Involuntary Example: 2 left involuntarily (dismissed or laid-off) ÷ 45 total employees at the beginning of the year = 4.4% involuntary turnover rate

Total turnover: 9 total employees left (7 voluntarily + 2 involuntarily) ÷ 45 total employees at the beginning of the year = 20% turnover rate

Why is this important to measure?

Why should dairy producers care about employee turnover? “Turnover costs money and the higher the turnover rate the more money you are losing,” Erickson said.

She uses this example to emphasize her point: All are hourly employees earning around $12/hour, working 50 hours/week calculates to an annual salary of approximately $31,200 for 52 weeks considering no overtime is paid. The estimated cost of turnover for one position is $31,200 at 100 percent to $46,800 at 150 percent. Now take that times the 9 employees that left either voluntarily or involuntarily and had to be replaced in the previous example. That equates to an estimated total turnover cost of $280,000 to $421,200 per year.

Turnover costs go beyond dollars, Erickson explained:

1. Costs associated with the person leaving include losses in productivity, extra management time spent covering for the open position, filling out necessary paperwork, lost employee expertise, unemployment insurance premiums, etc.;

2. Hiring and recruiting costs can include advertising, interviewing, screening and background checks, etc.;

3. Training costs which include materials and time training.

4. Lost Productivity which includes the time it takes a new employee to learn the position and get up to speed, along with the extra time that is lost by management that could be spent in other areas of the business.

5. New Hire costs, which include extra time and paperwork that is necessary when documenting a new employee and bringing them on board.
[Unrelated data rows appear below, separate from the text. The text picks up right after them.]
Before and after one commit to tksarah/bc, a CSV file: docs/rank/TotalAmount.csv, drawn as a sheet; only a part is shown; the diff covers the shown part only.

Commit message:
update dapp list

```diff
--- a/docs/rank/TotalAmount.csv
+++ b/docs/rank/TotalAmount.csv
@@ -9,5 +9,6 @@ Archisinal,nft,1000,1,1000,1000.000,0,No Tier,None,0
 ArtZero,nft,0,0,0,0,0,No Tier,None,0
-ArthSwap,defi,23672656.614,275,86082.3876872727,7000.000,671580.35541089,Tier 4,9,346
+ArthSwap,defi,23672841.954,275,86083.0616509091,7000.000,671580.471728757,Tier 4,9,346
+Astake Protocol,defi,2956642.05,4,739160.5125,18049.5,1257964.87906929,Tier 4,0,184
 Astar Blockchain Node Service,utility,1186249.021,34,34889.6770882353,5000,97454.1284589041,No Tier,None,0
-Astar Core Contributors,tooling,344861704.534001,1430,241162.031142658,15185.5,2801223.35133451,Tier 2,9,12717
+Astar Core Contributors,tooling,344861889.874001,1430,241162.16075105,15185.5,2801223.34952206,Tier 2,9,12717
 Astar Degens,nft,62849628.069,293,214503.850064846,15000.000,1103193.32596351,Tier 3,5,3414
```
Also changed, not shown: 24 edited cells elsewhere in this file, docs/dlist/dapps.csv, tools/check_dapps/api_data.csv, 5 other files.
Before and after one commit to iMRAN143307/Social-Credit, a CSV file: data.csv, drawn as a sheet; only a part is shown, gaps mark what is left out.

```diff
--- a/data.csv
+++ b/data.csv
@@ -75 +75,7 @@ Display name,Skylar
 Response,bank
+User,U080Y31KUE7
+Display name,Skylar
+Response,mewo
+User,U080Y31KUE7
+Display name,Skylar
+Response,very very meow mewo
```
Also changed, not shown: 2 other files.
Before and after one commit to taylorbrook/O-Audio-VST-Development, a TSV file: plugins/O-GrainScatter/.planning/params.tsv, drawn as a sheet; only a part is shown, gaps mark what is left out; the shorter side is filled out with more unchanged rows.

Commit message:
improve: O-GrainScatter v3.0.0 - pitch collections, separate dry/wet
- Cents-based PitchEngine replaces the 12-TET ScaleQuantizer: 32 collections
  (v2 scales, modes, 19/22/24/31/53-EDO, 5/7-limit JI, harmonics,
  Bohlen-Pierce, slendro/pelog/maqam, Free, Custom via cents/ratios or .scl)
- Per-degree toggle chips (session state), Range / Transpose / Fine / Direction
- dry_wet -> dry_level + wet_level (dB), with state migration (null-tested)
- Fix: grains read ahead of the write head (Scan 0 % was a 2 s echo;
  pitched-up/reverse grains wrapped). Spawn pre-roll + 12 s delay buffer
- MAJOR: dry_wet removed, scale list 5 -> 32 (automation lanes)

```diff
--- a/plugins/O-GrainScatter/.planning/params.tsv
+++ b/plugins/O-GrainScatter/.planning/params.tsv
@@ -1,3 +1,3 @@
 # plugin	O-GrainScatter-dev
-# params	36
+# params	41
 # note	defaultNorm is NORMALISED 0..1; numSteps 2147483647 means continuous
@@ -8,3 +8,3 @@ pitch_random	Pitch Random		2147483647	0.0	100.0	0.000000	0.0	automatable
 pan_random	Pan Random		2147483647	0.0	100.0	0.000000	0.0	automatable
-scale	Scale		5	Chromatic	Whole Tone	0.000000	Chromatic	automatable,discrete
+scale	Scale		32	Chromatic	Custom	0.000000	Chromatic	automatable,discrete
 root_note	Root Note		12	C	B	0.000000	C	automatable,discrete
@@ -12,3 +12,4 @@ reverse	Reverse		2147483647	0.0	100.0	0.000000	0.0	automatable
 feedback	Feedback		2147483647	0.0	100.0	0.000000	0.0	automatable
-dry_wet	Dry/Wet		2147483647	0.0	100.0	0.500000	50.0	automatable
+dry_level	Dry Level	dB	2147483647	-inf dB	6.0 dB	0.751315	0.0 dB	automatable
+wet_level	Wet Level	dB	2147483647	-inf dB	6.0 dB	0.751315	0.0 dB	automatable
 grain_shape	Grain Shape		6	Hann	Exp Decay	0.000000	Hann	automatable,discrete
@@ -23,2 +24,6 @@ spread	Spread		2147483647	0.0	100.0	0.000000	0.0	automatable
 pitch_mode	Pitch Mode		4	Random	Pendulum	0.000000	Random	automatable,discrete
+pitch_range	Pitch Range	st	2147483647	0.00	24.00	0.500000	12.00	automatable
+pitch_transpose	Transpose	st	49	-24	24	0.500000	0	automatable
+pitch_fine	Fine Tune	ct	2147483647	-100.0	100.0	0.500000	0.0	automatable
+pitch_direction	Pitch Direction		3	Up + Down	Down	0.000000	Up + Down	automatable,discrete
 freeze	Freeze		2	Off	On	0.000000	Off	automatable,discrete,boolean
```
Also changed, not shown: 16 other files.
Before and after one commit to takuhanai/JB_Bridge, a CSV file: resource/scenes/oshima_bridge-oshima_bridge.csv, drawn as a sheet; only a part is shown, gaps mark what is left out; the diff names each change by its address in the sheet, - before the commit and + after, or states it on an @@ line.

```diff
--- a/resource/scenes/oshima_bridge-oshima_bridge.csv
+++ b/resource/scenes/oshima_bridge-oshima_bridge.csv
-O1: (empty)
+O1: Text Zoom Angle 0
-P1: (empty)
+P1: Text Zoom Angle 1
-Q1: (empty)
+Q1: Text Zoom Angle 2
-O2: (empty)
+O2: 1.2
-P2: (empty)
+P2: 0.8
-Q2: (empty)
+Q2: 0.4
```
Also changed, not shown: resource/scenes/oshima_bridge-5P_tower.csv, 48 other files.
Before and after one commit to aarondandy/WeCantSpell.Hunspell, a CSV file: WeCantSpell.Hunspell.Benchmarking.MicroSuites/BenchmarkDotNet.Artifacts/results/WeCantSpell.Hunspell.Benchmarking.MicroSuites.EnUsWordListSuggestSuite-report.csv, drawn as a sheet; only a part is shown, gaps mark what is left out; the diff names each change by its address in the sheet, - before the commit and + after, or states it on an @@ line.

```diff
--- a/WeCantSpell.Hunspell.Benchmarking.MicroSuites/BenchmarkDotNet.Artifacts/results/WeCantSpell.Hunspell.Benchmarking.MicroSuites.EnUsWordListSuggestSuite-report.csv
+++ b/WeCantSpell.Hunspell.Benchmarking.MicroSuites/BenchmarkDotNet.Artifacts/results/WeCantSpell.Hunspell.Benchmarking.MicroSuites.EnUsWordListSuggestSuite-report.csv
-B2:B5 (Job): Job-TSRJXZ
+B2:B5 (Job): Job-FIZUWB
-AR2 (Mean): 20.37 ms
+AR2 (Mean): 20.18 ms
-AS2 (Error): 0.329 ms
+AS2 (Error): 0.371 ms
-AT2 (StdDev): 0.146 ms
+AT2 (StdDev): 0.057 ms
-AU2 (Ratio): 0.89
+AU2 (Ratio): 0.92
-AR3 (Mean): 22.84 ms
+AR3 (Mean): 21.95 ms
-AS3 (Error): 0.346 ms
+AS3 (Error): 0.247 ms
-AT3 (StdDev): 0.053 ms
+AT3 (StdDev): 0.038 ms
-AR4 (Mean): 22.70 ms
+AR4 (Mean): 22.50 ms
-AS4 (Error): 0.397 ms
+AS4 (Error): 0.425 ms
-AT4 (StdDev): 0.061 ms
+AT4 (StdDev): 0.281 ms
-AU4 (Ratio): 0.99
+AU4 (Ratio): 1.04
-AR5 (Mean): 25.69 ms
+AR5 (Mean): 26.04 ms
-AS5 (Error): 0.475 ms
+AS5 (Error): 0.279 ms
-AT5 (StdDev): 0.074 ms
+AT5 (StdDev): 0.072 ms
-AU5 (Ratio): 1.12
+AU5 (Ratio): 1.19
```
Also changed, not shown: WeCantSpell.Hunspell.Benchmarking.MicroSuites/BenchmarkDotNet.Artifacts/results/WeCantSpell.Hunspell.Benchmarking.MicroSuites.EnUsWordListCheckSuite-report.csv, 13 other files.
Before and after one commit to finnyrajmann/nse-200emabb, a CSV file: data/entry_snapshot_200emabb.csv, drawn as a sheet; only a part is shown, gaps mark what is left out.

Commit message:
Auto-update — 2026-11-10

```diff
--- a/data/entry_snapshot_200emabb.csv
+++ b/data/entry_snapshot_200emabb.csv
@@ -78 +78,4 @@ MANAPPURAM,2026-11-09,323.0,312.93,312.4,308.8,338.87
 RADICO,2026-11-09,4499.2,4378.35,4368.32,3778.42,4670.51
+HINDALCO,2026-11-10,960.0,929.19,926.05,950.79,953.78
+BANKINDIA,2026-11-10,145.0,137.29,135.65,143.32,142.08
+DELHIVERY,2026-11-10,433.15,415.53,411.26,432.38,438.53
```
Erickson said the first step is to decide if a dairy operation has a serious problem or one you can live with begins with examining the turnover rates. “Turnover, in any business with employees is inevitable. In any business the owner determining the major cause of high turnover rates is vital to the long-term viability of the operation,” she said.

To learn more, visit